» Data for review:
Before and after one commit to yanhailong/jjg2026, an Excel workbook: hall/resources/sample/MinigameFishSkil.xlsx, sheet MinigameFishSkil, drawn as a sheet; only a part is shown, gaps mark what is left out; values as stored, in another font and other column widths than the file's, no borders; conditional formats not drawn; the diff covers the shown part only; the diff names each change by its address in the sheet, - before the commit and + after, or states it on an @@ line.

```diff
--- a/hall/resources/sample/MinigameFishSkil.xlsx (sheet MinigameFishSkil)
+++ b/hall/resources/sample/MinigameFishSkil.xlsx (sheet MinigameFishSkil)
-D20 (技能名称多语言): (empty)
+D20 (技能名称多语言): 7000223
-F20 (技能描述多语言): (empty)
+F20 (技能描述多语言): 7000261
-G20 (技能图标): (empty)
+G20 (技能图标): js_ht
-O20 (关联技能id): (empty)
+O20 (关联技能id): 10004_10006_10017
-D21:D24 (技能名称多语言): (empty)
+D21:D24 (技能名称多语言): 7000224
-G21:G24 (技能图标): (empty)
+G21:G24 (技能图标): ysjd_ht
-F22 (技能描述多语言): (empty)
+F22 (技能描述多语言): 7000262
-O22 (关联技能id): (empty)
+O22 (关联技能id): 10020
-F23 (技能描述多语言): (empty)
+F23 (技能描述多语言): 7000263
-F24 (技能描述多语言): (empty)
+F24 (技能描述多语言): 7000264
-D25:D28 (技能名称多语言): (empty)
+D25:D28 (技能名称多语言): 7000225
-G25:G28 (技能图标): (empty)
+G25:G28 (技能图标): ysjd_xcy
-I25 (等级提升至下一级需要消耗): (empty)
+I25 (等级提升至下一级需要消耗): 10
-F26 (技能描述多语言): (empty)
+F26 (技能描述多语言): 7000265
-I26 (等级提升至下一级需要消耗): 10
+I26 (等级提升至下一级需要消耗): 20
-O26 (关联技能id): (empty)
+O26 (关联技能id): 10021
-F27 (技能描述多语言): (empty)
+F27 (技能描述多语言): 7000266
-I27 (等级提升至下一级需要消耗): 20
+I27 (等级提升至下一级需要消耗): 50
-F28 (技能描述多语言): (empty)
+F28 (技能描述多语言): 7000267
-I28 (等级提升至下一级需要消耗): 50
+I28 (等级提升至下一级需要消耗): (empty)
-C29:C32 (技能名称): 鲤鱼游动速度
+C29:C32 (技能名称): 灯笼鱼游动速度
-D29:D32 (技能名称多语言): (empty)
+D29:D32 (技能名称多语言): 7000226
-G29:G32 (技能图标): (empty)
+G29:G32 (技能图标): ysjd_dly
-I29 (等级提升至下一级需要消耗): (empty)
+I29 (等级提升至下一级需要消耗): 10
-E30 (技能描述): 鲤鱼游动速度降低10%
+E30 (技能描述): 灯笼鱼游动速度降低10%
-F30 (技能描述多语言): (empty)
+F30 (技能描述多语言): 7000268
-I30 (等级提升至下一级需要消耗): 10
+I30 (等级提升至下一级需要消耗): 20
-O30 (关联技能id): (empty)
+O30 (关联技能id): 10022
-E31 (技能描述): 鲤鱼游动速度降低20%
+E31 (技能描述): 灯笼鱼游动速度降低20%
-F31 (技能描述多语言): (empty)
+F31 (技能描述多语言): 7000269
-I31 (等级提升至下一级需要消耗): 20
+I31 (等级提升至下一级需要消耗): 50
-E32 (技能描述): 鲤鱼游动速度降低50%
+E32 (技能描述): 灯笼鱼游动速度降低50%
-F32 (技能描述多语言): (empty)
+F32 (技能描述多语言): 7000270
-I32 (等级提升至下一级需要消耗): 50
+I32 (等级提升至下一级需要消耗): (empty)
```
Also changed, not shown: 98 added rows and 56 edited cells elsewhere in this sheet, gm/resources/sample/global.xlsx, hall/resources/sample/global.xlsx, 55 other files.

» Task to carry out:
How many lines of the material above contain the word "技能名称多语言"? Answer with the number only.

» Expected answer:
8